Related to that, we also have a sort of Good News/Not Good News bit.
North Carolina has repealed parts of HB2, the state's notorious "bathroom bill." Specifically, it repealed the part that required transgender people use public restrooms, showers, and locker rooms that match the gender on their birth certificate rather than their gender identity. The repeal shows that public pressure and economic boycotts can in fact be tools for change and comes against the background of a recent poll commissioned by the nonpartisan Public Religion Research Institute which showed 53% of Americans opposing laws like HB2.
That's the Good News part. The Not Good News part is that the bill, which Gov. Roy Cooper has signed, maintains the prohibition on local anti-discrimination measures. That is, cities and towns in the state cannot enact local legislation to protect transgender and other LGBTQ folks in their jurisdictions from the discrimination they now face in areas like employment, housing, and health care. One small gain is that the ban is now temporary, supposedly expiring in 2020; another is that local governments can set LGBTQ protections for their own employees and contractors, even though they can't set them for the public at large.

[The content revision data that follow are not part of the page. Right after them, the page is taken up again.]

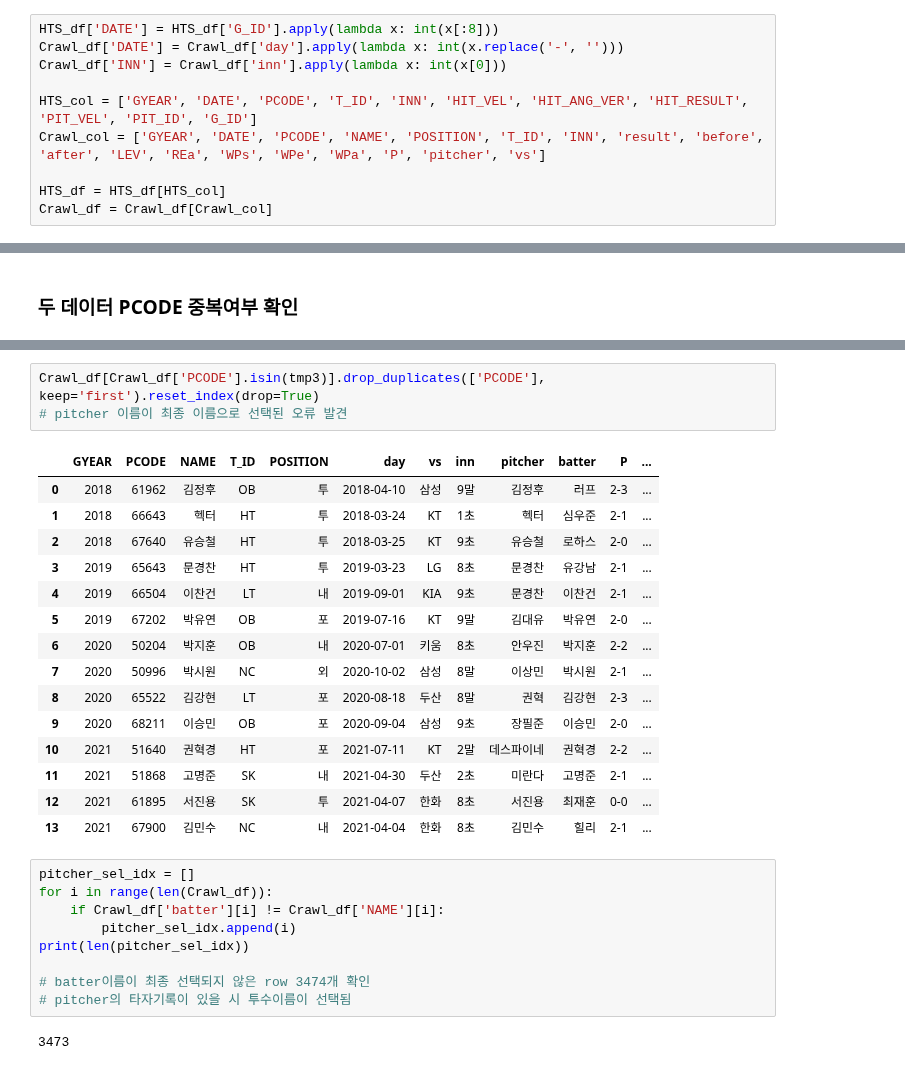
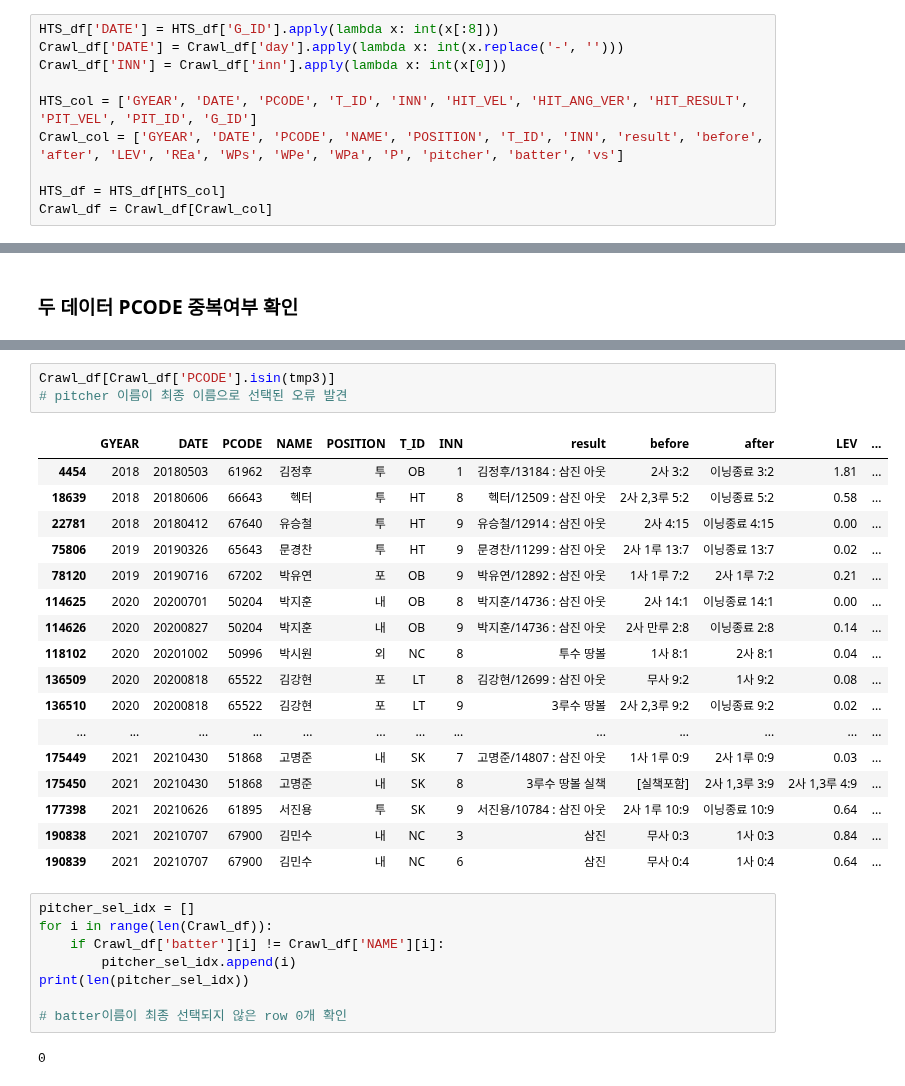
Before and after one commit to KimGriezmann/Bigcontest_2021, a Jupyter notebook: working_space_SeongGwan/Crawl_HTS_Comparison.ipynb, the cells around one changed output, grey strips where cells are left out. Drawn from its saved outputs; the diff is of its cells as text.

```diff
--- a/working_space_SeongGwan/Crawl_HTS_Comparison.ipynb
+++ b/working_space_SeongGwan/Crawl_HTS_Comparison.ipynb
@@ -97,7 +97,7 @@ Crawl_df['DATE'] = Crawl_df['day'].apply(lambda x: int(x.replace('-', '')))
 Crawl_df['INN'] = Crawl_df['inn'].apply(lambda x: int(x[0]))
 
 HTS_col = ['GYEAR', 'DATE', 'PCODE', 'T_ID', 'INN', 'HIT_VEL', 'HIT_ANG_VER', 'HIT_RESULT', 'PIT_VEL', 'PIT_ID', 'G_ID']
-Crawl_col = ['GYEAR', 'DATE', 'PCODE', 'NAME', 'POSITION', 'T_ID', 'INN', 'result', 'before', 'after', 'LEV', 'REa', 'WPs', 'WPe', 'WPa', 'P', 'pitcher', 'vs']
+Crawl_col = ['GYEAR', 'DATE', 'PCODE', 'NAME', 'POSITION', 'T_ID', 'INN', 'result', 'before', 'after', 'LEV', 'REa', 'WPs', 'WPe', 'WPa', 'P', 'pitcher', 'batter', 'vs']
 
 HTS_df = HTS_df[HTS_col]
 Crawl_df = Crawl_df[Crawl_col]
@@ -158,22 +163,24 @@ Player_df[Player_df['PCODE'].isin(tmp3)].drop_duplicates(['PCODE'], keep='first'
 # %%
-Crawl_df[Crawl_df['PCODE'].isin(tmp3)].drop_duplicates(['PCODE'], keep='first').reset_index(drop=True)
+Crawl_df[Crawl_df['PCODE'].isin(tmp3)]
 # pitcher 이름이 최종 이름으로 선택된 오류 발견
 # %% [output]
-|  | GYEAR | PCODE | NAME | T_ID | POSITION | day | vs | inn | pitcher | batter | P | ... |
-| 0 | 2018 | 61962 | 김정후 | OB | 투 | 2018-04-10 | 삼성 | 9말 | 김정후 | 러프 | 2-3 | ... |
-| 1 | 2018 | 66643 | 헥터 | HT | 투 | 2018-03-24 | KT | 1초 | 헥터 | 심우준 | 2-1 | ... |
-| 2 | 2018 | 67640 | 유승철 | HT | 투 | 2018-03-25 | KT | 9초 | 유승철 | 로하스 | 2-0 | ... |
-| 3 | 2019 | 65643 | 문경찬 | HT | 투 | 2019-03-23 | LG | 8초 | 문경찬 | 유강남 | 2-1 | ... |
-| 4 | 2019 | 66504 | 이찬건 | LT | 내 | 2019-09-01 | KIA | 9초 | 문경찬 | 이찬건 | 2-1 | ... |
-| 5 | 2019 | 67202 | 박유연 | OB | 포 | 2019-07-16 | KT | 9말 | 김대유 | 박유연 | 2-0 | ... |
-| 6 | 2020 | 50204 | 박지훈 | OB | 내 | 2020-07-01 | 키움 | 8초 | 안우진 | 박지훈 | 2-2 | ... |
-| 7 | 2020 | 50996 | 박시원 | NC | 외 | 2020-10-02 | 삼성 | 8말 | 이상민 | 박시원 | 2-1 | ... |
-| 8 | 2020 | 65522 | 김강현 | LT | 포 | 2020-08-18 | 두산 | 8말 | 권혁 | 김강현 | 2-3 | ... |
-| 9 | 2020 | 68211 | 이승민 | OB | 포 | 2020-09-04 | 삼성 | 9초 | 장필준 | 이승민 | 2-0 | ... |
-| 10 | 2021 | 51640 | 권혁경 | HT | 포 | 2021-07-11 | KT | 2말 | 데스파이네 | 권혁경 | 2-2 | ... |
-| 11 | 2021 | 51868 | 고명준 | SK | 내 | 2021-04-30 | 두산 | 2초 | 미란다 | 고명준 | 2-1 | ... |
-| 12 | 2021 | 61895 | 서진용 | SK | 투 | 2021-04-07 | 한화 | 8초 | 서진용 | 최재훈 | 0-0 | ... |
-| 13 | 2021 | 67900 | 김민수 | NC | 내 | 2021-04-04 | 한화 | 8초 | 김민수 | 힐리 | 2-1 | ... |
+|  | GYEAR | DATE | PCODE | NAME | POSITION | T_ID | INN | result | before | after | LEV | ... |
+| 4454 | 2018 | 20180503 | 61962 | 김정후 | 투 | OB | 1 | 김정후/13184 : 삼진 아웃 | 2사 3:2 | 이닝종료 3:2 | 1.81 | ... |
+| 18639 | 2018 | 20180606 | 66643 | 헥터 | 투 | HT | 8 | 헥터/12509 : 삼진 아웃 | 2사 2,3루 5:2 | 이닝종료 5:2 | 0.58 | ... |
+| 22781 | 2018 | 20180412 | 67640 | 유승철 | 투 | HT | 9 | 유승철/12914 : 삼진 아웃 | 2사 4:15 | 이닝종료 4:15 | 0.00 | ... |
+| 75806 | 2019 | 20190326 | 65643 | 문경찬 | 투 | HT | 9 | 문경찬/11299 : 삼진 아웃 | 2사 1루 13:7 | 이닝종료 13:7 | 0.02 | ... |
+| 78120 | 2019 | 20190716 | 67202 | 박유연 | 포 | OB | 9 | 박유연/12892 : 삼진 아웃 | 1사 1루 7:2 | 2사 1루 7:2 | 0.21 | ... |
+| 114625 | 2020 | 20200701 | 50204 | 박지훈 | 내 | OB | 8 | 박지훈/14736 : 삼진 아웃 | 2사 14:1 | 이닝종료 14:1 | 0.00 | ... |
+| 114626 | 2020 | 20200827 | 50204 | 박지훈 | 내 | OB | 9 | 박지훈/14736 : 삼진 아웃 | 2사 만루 2:8 | 이닝종료 2:8 | 0.14 | ... |
+| 118102 | 2020 | 20201002 | 50996 | 박시원 | 외 | NC | 8 | 투수 땅볼 | 1사 8:1 | 2사 8:1 | 0.04 | ... |
+| 136509 | 2020 | 20200818 | 65522 | 김강현 | 포 | LT | 8 | 김강현/12699 : 삼진 아웃 | 무사 9:2 | 1사 9:2 | 0.08 | ... |
+| 136510 | 2020 | 20200818 | 65522 | 김강현 | 포 | LT | 9 | 3루수 땅볼 | 2사 2,3루 9:2 | 이닝종료 9:2 | 0.02 | ... |
+| ... | ... | ... | ... | ... | ... | ... | ... | ... | ... | ... | ... | ... |
+| 175449 | 2021 | 20210430 | 51868 | 고명준 | 내 | SK | 7 | 고명준/14807 : 삼진 아웃 | 1사 1루 0:9 | 2사 1루 0:9 | 0.03 | ... |
+| 175450 | 2021 | 20210430 | 51868 | 고명준 | 내 | SK | 8 | 3루수 땅볼 실책 | [실책포함] | 2사 1,3루 3:9 | 2사 1,3루 4:9 | ... |
+| 177398 | 2021 | 20210626 | 61895 | 서진용 | 투 | SK | 9 | 서진용/10784 : 삼진 아웃 | 2사 1루 10:9 | 이닝종료 10:9 | 0.64 | ... |
+| 190838 | 2021 | 20210707 | 67900 | 김민수 | 내 | NC | 3 | 삼진 | 무사 0:3 | 1사 0:3 | 0.84 | ... |
+| 190839 | 2021 | 20210707 | 67900 | 김민수 | 내 | NC | 6 | 삼진 | 무사 0:4 | 1사 0:4 | 0.64 | ... |
 # %%
 pitcher_sel_idx = []
 for i in range(len(Crawl_df)):
@@ -181,7 +188,6 @@ for i in range(len(Crawl_df)):
         pitcher_sel_idx.append(i)
 print(len(pitcher_sel_idx))
 
-# batter이름이 최종 선택되지 않은 row 3474개 확인
-# pitcher의 타자기록이 있을 시 투수이름이 선택됨
+# batter이름이 최종 선택되지 않은 row 0개 확인
 # %% [output]
-3473
+0
```
Also changed, not shown: parts of 17 cells of this notebook.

Still, when we recall that this started because Charlotte passed an ordinance to protect the rights of transgender people and that the state responded with HB2, getting the bathroom part out while leaving the ban on local legislation intact amounts to a case of two steps back and one step forward.
A bit of connected disappointing news is that the NCAA, which had threatened to bar North Carolina from hosting championship events if HB2 was not overturned by the end of March, has "reluctantly" agreed to consider bids from the state because the new law "meets the minimal NCAA requirements."
The NCAA had been calling for a complete repeal and I regret that it didn't stand firm on that.